# AVAILABLE RECORDS

----------------

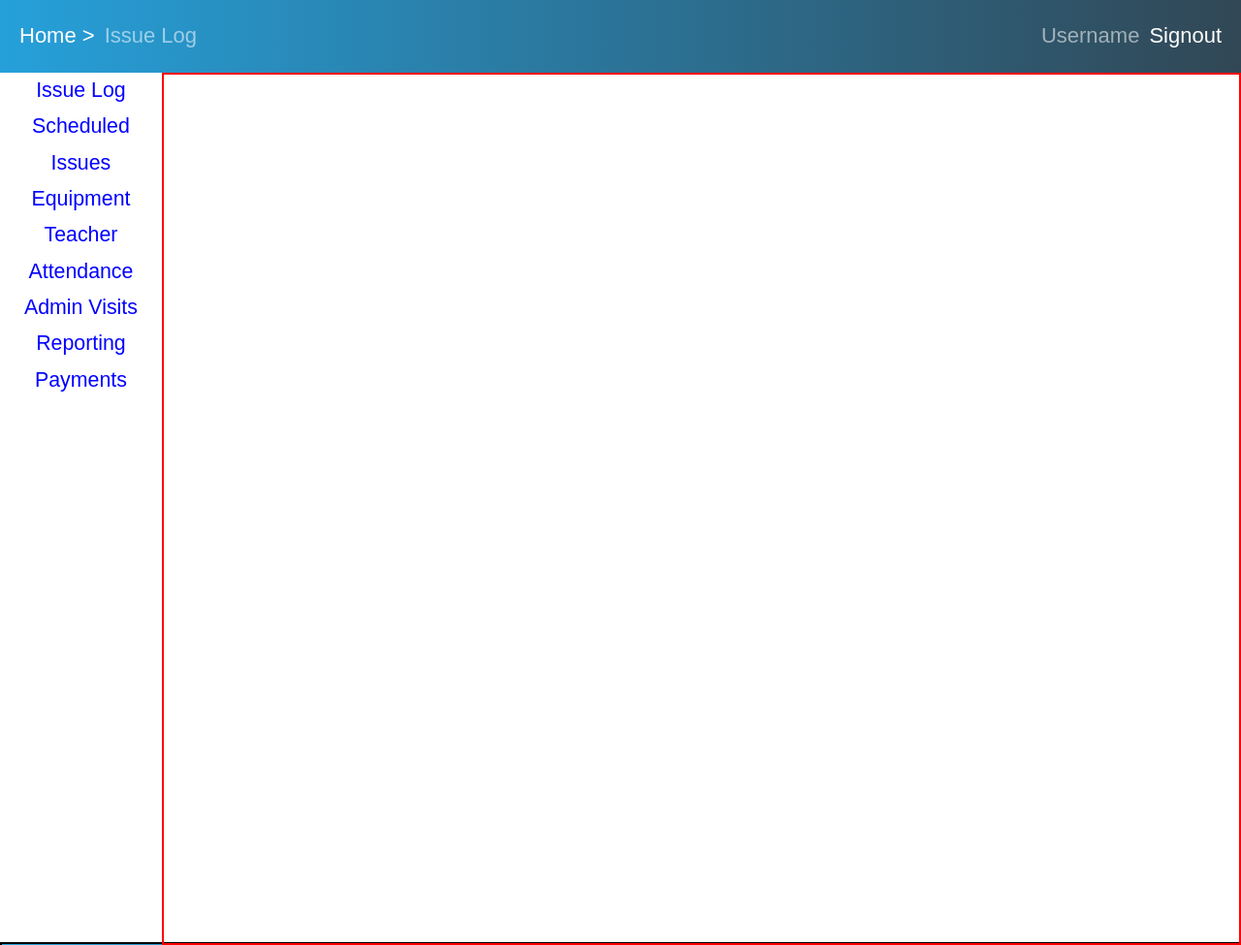
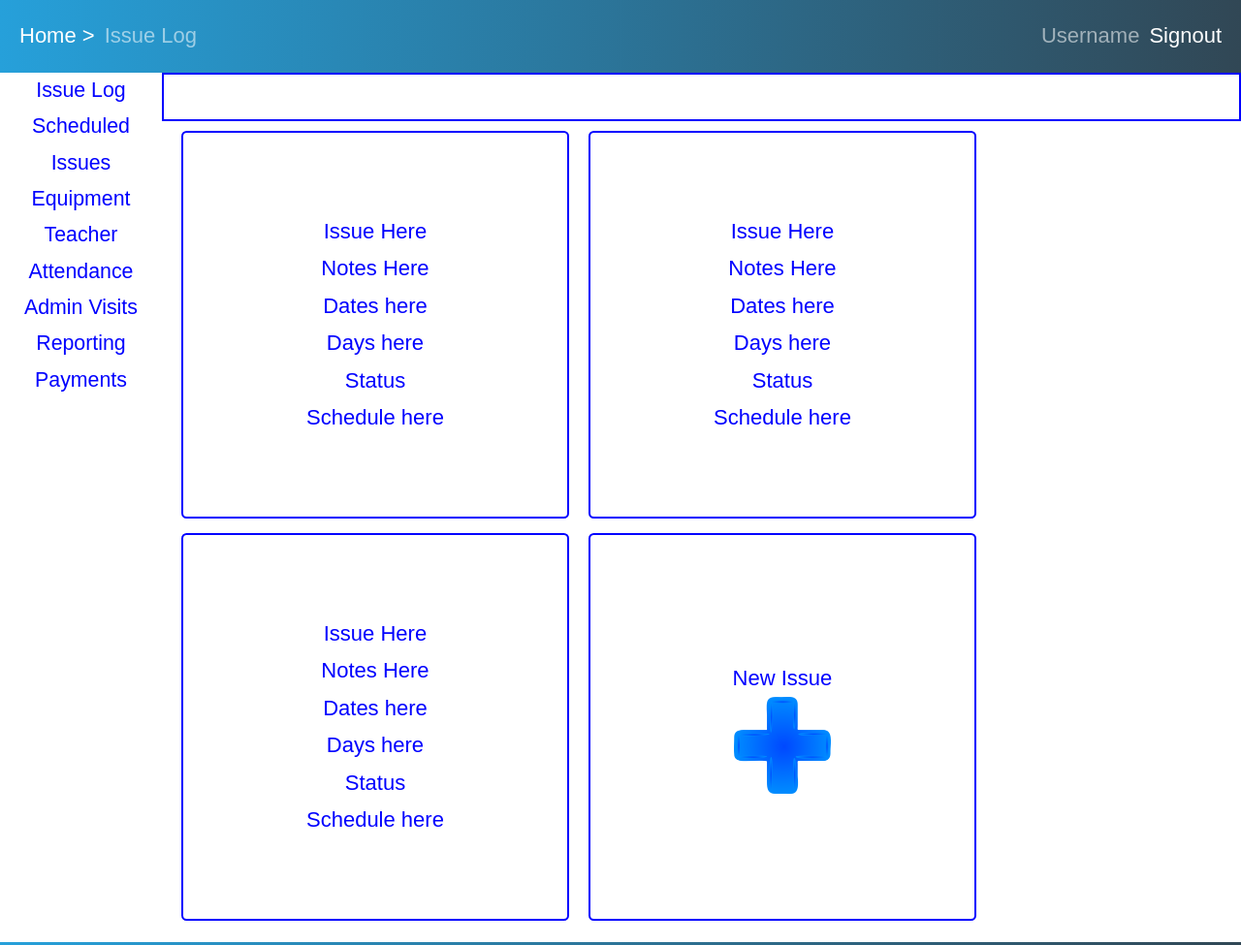
Before and after one commit to buildweek-marketingproject/marketing_pages, a plain HTML site: page issues.html in a window 1280 px wide. Shown: the top 975 px of the page at 97% size. Drawn offline with Linux system fonts and the light colour scheme.

Commit message:
Finished the issues page in CSS

```diff
--- a/issues.html
+++ b/issues.html
@@ -13,6 +13,7 @@
     <meta name="description" content="">
     <meta name="viewport" content="width=device-width, initial-scale=1">
     <link rel="stylesheet" href="less/dashboard.css">
+    <link rel="stylesheet" href="path/to/font-awesome/css/font-awesome.min.css">
     <script src="js/main.js" async defer></script>
     <!--[if lt IE 7]>
         < p class = "browsehappy" > You are using an < strong > outdated <
@@ -47,7 +48,39 @@
                 </nav>
             </section>
             <section class="middle_content">
+                <div class="sort_container">
 
+                </div>
+                <div class="information_container">
+                    <section class="issues">
+                        <p>Issue Here</p>
+                        <p>Notes Here</p>
+                        <p>Dates here</p>
+                        <p>Days here</p>
+                        <p>Status</p>
+                        <span>Schedule here</span>
+                    </section>
+                    <section class="issues">
+                        <p>Issue Here</p>
+                        <p>Notes Here</p>
+                        <p>Dates here</p>
+                        <p>Days here</p>
+                        <p>Status</p>
+                        <span>Schedule here</span>
+                    </section>
+                    <section class="issues">
+                        <p>Issue Here</p>
+                        <p>Notes Here</p>
+                        <p>Dates here</p>
+                        <p>Days here</p>
+                        <p>Status</p>
+                        <span>Schedule here</span>
+                    </section>
+                    <section class="issues">
+                        <span>New Issue</span>
+                        <img class="new_issue" src="css/img/plussign.png" alt = "plus sign"></img>
+                    </section>
+                </div>
             </section>
         </div>
     </div>
--- a/less/dashboard.less
+++ b/less/dashboard.less
@@ -228,9 +228,54 @@ textarea {
         .middle_content {
             width: 100%;
             height: 900px;
-            border: 2px solid red;
+            // border: 2px solid red;
         }
 
+        .sort_container {
+            width: 100%;
+            height: 50px;
+            border: 2px solid blue;
+            margin-bottom:10px;
+        }
+
+        .information_container {
+            width: 100%;
+            height: 830px;
+            // border: 2px solid blue;
+            overflow-y: scroll;
+            display: flex;
+            flex-wrap: wrap;
+
+
+            .issues {
+                height: 400px;
+                width: 400px;
+                border: 2px solid blue;
+                text-align: center;
+                display: flex;
+                flex-direction: column;
+                justify-content: center;
+                align-items: center;
+                margin-left: 20px;
+                border-radius: 0.25em;
+
+                p {
+                    color: blue;
+
+                }
+
+                span {
+                    color: blue;
+
+                }
+
+                .new_issue {
+                    height: 100px;
+                    width: 100px;
+
+                }
+            }
+        }
     }
 
 
@@ -239,7 +284,7 @@ textarea {
 footer {
     width: 100%;
     height: 50px;
-    border: 2px solid black;
+    // border: 2px solid black;
     display: flex;
     justify-content: center;
     align-items: center;
```
Also changed, not shown: css/img/plussign.png (added), less/dashboard.css.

----------------

# TASK PROMPT
Lines of the listing above that contain the word "blue" must all be copied.

# YOUR SOLUTION
+            border: 2px solid blue;
+            // border: 2px solid blue;
+                border: 2px solid blue;
+                    color: blue;
+                    color: blue;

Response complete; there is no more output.